--- Exercise objective ---
Return every line from the records below that has the word "components".

--- Entries shown ---
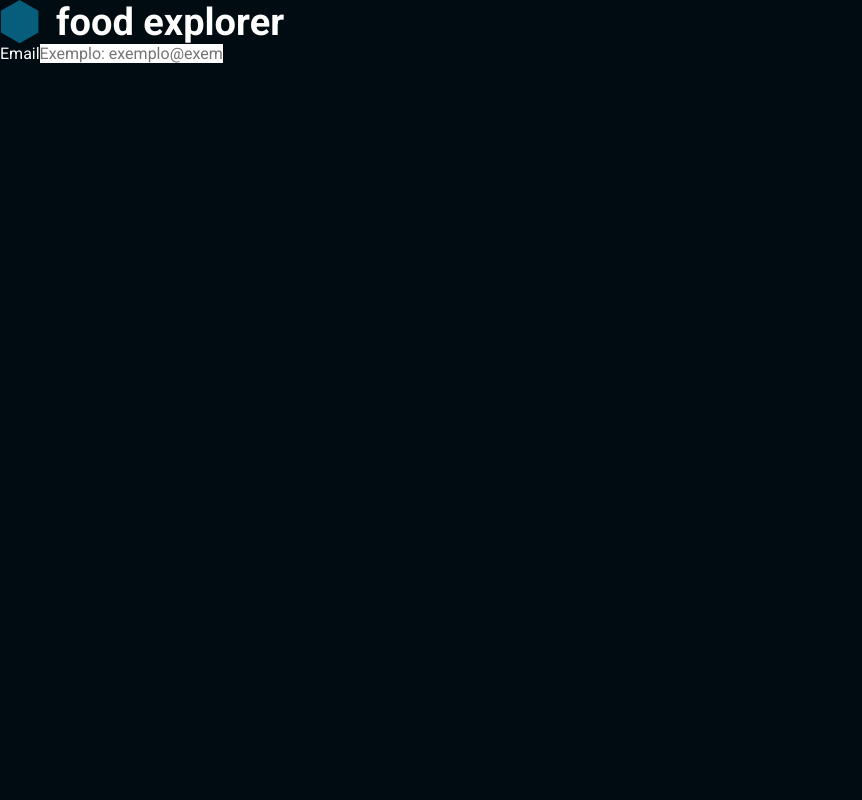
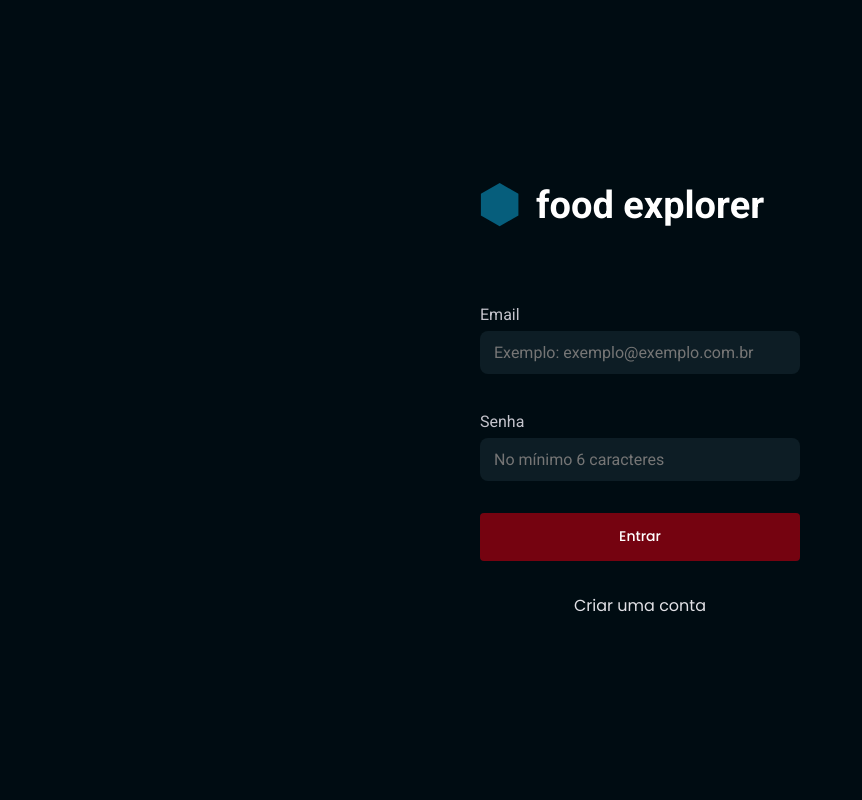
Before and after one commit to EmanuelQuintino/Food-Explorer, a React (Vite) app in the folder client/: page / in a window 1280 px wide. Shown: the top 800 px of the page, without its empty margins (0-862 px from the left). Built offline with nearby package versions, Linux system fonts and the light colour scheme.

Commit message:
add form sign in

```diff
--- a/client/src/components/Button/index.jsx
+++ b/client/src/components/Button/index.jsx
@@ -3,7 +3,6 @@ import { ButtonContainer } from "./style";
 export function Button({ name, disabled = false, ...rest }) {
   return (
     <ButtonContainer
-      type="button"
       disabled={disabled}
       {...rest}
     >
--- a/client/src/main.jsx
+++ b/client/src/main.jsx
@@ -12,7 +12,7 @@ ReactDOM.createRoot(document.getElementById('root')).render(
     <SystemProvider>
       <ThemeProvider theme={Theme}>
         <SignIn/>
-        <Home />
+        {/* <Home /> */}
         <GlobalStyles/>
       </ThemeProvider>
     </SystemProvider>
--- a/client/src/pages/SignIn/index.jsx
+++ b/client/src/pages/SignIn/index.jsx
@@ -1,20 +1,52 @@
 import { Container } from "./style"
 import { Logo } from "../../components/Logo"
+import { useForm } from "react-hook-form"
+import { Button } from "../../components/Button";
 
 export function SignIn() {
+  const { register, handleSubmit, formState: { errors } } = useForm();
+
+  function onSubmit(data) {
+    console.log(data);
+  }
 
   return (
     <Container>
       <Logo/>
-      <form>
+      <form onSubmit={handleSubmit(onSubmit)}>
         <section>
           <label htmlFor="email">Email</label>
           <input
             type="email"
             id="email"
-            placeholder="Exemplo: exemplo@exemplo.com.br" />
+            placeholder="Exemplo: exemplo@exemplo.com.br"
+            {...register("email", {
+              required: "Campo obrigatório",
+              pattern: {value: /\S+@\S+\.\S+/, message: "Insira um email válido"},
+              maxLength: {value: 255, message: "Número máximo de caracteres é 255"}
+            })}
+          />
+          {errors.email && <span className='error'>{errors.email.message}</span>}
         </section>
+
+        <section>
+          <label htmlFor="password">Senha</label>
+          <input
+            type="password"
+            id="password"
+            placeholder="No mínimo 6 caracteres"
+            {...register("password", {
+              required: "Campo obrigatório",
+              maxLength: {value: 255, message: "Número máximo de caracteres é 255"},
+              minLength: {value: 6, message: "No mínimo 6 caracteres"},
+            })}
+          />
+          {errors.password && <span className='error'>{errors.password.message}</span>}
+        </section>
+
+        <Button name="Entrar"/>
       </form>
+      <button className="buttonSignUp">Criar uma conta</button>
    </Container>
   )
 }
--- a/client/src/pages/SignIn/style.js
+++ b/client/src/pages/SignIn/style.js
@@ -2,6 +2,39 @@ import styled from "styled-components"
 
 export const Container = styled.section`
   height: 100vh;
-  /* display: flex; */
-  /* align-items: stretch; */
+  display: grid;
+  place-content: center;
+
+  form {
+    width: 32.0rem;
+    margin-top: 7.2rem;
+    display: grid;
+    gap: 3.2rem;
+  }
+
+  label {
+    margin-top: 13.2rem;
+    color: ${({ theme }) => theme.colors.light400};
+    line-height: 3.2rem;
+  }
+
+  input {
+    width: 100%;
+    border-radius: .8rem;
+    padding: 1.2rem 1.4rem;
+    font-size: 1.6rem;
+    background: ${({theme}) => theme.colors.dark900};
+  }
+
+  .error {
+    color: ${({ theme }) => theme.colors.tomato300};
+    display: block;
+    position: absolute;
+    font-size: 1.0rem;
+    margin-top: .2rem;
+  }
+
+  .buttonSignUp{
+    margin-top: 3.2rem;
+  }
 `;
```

--

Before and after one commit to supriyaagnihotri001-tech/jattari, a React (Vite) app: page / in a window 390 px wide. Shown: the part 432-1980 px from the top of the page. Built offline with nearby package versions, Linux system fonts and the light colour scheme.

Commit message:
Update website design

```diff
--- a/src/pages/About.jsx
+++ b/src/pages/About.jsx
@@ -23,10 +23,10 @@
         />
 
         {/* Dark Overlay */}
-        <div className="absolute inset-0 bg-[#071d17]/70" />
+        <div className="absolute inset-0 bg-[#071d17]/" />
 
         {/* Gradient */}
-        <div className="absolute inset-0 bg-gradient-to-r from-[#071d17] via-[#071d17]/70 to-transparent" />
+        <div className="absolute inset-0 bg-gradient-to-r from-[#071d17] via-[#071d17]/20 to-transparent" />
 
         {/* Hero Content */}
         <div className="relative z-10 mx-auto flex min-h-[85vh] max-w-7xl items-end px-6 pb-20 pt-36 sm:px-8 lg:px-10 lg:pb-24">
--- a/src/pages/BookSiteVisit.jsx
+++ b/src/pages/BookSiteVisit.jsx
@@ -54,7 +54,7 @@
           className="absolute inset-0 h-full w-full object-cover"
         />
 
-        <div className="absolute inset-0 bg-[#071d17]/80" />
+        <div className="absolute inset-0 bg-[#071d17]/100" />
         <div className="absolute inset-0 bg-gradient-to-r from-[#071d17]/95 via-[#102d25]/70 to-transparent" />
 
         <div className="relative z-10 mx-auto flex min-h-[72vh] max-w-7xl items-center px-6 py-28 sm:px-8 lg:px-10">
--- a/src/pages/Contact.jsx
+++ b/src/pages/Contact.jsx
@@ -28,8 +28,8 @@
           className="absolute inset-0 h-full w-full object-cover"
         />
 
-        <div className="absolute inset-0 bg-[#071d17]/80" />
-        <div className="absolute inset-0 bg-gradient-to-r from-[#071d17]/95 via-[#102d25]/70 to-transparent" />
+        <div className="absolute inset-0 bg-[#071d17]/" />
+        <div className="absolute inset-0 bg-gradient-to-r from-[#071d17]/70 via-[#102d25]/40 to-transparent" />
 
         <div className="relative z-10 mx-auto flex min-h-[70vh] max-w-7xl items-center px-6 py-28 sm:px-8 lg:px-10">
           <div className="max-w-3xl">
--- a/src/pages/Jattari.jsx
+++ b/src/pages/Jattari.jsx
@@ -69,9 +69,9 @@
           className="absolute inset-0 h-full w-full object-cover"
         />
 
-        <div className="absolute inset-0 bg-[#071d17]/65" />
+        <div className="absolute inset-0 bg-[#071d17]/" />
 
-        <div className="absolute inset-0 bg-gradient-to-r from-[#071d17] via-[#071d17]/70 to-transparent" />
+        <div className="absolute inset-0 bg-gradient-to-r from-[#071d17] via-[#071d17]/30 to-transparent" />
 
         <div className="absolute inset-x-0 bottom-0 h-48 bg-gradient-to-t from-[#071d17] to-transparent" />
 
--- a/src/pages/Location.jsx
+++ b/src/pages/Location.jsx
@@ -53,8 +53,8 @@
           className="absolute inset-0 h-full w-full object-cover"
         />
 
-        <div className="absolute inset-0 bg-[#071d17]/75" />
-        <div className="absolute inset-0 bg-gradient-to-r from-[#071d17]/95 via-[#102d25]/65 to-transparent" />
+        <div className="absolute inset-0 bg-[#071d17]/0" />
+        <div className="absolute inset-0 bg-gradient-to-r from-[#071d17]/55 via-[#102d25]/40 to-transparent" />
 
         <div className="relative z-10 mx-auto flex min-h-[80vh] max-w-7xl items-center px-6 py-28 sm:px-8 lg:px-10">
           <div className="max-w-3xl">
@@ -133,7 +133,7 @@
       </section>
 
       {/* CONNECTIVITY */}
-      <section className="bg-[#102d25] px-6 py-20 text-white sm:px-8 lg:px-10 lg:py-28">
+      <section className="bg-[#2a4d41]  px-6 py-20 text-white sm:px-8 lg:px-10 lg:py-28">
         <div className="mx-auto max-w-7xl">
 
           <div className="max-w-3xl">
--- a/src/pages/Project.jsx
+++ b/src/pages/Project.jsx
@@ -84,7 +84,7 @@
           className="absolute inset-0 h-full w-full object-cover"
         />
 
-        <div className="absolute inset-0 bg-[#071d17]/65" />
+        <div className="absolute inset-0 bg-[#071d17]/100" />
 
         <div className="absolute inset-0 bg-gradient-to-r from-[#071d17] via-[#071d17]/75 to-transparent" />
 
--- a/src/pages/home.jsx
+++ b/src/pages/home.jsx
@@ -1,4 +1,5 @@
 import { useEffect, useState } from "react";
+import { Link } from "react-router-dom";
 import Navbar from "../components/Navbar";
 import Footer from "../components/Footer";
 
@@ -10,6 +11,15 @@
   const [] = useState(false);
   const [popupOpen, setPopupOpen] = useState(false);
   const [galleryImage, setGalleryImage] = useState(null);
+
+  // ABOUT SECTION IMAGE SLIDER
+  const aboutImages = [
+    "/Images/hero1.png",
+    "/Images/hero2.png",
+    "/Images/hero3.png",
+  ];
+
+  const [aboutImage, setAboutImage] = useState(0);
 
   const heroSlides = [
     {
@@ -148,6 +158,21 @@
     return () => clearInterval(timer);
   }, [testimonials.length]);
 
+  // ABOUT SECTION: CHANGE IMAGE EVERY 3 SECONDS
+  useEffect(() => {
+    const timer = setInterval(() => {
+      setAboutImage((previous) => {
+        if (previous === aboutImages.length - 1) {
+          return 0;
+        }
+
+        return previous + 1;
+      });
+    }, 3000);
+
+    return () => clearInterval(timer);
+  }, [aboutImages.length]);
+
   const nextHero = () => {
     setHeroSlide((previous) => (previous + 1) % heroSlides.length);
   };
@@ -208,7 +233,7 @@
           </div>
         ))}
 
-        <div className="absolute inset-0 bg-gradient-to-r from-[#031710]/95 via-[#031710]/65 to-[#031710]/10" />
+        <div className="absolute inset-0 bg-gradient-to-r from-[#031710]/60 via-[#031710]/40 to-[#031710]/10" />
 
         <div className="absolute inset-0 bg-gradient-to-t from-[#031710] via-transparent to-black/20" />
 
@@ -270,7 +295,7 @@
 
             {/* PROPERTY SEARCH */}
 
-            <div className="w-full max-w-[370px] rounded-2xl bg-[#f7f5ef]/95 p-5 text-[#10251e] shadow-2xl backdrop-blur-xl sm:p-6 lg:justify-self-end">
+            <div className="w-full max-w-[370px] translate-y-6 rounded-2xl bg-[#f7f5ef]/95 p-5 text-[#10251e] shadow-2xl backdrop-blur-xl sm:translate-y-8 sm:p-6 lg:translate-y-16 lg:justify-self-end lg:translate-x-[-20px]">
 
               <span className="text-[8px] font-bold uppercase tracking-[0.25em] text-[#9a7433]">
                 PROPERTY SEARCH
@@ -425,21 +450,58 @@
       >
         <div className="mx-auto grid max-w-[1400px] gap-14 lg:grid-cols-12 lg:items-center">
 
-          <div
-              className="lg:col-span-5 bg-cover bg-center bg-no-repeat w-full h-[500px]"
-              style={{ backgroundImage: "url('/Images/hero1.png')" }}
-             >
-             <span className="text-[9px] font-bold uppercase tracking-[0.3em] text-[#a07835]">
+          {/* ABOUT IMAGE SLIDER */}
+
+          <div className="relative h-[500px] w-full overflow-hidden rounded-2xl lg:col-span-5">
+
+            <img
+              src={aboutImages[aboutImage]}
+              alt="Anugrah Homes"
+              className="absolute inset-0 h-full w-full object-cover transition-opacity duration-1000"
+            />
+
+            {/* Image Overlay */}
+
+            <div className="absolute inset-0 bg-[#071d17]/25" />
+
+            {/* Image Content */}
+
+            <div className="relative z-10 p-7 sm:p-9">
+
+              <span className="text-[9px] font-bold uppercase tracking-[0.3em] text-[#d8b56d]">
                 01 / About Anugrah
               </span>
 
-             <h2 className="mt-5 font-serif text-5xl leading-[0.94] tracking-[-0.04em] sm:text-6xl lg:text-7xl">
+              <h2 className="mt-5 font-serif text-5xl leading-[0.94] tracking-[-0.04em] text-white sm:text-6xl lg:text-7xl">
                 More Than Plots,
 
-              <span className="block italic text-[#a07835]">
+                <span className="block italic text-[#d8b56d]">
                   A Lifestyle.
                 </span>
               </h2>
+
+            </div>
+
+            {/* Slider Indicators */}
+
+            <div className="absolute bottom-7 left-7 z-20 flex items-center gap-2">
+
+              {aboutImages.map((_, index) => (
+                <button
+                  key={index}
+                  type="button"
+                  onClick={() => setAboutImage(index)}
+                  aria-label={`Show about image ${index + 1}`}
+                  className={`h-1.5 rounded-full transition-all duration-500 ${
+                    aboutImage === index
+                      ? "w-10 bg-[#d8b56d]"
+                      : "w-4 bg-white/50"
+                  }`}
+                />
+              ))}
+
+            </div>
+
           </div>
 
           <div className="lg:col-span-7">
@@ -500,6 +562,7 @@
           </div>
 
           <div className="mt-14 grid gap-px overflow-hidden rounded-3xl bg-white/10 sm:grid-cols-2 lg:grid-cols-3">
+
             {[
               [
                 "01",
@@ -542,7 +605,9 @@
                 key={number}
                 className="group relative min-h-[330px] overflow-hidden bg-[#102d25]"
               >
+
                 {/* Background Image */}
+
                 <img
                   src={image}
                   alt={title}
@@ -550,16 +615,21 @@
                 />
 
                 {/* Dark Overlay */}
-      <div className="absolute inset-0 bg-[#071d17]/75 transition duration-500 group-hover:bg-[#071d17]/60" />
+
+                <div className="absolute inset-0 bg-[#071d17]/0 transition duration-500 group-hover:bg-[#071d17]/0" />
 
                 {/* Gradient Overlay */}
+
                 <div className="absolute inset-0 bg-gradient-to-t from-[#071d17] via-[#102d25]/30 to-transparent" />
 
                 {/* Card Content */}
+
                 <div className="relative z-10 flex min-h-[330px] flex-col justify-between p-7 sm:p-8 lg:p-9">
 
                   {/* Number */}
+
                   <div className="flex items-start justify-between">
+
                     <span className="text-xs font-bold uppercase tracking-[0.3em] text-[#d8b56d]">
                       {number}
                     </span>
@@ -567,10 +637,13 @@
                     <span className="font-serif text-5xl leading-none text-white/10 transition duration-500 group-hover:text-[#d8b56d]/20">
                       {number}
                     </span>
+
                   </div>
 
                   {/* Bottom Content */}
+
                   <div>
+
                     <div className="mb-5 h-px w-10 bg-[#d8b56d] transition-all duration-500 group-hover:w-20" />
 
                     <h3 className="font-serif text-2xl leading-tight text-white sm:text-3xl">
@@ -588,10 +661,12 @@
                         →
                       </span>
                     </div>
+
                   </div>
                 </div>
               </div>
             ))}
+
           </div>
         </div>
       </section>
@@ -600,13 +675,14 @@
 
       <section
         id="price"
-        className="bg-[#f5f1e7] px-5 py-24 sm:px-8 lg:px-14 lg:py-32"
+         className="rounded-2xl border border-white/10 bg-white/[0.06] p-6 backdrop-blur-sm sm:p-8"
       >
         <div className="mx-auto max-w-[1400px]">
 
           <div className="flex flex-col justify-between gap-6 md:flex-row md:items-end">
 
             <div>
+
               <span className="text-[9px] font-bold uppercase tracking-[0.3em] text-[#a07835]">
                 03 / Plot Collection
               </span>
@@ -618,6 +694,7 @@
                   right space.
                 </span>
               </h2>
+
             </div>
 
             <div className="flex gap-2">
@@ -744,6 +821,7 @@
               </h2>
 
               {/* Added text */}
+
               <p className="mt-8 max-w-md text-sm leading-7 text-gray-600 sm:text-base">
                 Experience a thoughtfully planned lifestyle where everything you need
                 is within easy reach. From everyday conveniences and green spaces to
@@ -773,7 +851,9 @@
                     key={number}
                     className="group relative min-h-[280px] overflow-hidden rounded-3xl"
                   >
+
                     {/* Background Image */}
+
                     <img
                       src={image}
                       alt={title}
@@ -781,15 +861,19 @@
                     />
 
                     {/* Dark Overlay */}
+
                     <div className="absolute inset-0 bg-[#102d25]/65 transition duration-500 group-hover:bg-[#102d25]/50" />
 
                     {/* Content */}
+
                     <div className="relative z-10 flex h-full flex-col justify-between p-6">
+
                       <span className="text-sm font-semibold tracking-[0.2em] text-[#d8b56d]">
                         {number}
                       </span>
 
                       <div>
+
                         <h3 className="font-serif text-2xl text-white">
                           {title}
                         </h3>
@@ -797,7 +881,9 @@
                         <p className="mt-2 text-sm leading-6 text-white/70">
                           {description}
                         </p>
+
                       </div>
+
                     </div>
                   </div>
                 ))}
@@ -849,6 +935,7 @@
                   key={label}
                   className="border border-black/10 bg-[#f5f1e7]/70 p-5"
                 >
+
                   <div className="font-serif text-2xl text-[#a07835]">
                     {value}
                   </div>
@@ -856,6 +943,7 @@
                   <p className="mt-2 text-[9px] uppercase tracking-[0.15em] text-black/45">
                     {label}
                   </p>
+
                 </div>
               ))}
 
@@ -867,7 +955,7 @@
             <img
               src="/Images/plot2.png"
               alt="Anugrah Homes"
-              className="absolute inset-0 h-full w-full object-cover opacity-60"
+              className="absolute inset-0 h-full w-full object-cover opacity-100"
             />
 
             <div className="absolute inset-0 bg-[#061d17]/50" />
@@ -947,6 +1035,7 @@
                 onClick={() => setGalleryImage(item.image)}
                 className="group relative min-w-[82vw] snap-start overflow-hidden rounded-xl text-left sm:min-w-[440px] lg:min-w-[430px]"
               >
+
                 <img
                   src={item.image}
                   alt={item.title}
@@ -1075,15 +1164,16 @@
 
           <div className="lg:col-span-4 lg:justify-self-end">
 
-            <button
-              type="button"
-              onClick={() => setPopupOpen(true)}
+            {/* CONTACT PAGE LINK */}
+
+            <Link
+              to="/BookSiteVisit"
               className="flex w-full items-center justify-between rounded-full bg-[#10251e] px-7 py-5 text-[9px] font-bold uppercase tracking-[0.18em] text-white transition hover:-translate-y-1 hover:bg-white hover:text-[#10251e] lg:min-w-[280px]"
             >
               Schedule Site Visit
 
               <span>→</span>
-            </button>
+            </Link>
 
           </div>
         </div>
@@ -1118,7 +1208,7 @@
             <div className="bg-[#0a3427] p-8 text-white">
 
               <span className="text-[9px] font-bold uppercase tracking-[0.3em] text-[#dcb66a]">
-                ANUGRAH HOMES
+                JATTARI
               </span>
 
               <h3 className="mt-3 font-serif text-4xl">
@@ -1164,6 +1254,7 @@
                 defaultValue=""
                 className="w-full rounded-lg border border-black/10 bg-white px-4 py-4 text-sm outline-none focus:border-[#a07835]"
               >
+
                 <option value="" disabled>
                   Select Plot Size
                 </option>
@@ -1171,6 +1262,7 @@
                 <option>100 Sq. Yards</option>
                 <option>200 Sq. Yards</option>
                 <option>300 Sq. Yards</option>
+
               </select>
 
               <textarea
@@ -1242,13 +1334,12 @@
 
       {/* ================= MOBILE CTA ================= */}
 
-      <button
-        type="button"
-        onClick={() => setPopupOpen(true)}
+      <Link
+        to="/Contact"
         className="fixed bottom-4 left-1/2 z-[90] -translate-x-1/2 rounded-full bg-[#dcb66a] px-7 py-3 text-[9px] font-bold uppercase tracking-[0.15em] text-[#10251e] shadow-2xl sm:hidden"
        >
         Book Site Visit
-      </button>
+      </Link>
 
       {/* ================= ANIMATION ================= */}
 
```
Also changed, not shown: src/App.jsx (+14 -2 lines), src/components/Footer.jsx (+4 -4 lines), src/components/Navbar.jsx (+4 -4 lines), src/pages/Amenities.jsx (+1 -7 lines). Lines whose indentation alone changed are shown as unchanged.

...

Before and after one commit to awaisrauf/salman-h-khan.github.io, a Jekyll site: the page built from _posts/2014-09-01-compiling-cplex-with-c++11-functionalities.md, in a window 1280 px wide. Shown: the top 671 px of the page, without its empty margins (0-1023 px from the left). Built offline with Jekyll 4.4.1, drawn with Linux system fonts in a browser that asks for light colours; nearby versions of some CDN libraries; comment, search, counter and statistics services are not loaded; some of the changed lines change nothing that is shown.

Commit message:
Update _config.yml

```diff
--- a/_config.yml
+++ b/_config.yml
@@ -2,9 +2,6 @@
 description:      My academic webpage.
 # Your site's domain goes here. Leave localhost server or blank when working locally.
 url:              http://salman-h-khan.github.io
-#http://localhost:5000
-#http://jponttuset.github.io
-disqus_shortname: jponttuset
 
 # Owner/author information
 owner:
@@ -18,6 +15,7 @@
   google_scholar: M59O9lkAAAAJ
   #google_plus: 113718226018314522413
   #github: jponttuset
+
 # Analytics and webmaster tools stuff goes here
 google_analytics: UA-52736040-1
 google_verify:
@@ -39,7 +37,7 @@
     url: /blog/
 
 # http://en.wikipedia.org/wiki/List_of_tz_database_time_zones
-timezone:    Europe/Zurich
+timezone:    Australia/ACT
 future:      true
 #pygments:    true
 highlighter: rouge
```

--- Answer space ---
--- a/client/src/components/Button/index.jsx
+++ b/client/src/components/Button/index.jsx
 import { Logo } from "../../components/Logo"
+import { Button } from "../../components/Button";
@@ -2,6 +2,39 @@ import styled from "styled-components"
 import Navbar from "../components/Navbar";
 import Footer from "../components/Footer";
Also changed, not shown: src/App.jsx (+14 -2 lines), src/components/Footer.jsx (+4 -4 lines), src/components/Navbar.jsx (+4 -4 lines), src/pages/Amenities.jsx (+1 -7 lines). Lines whose indentation alone changed are shown as unchanged.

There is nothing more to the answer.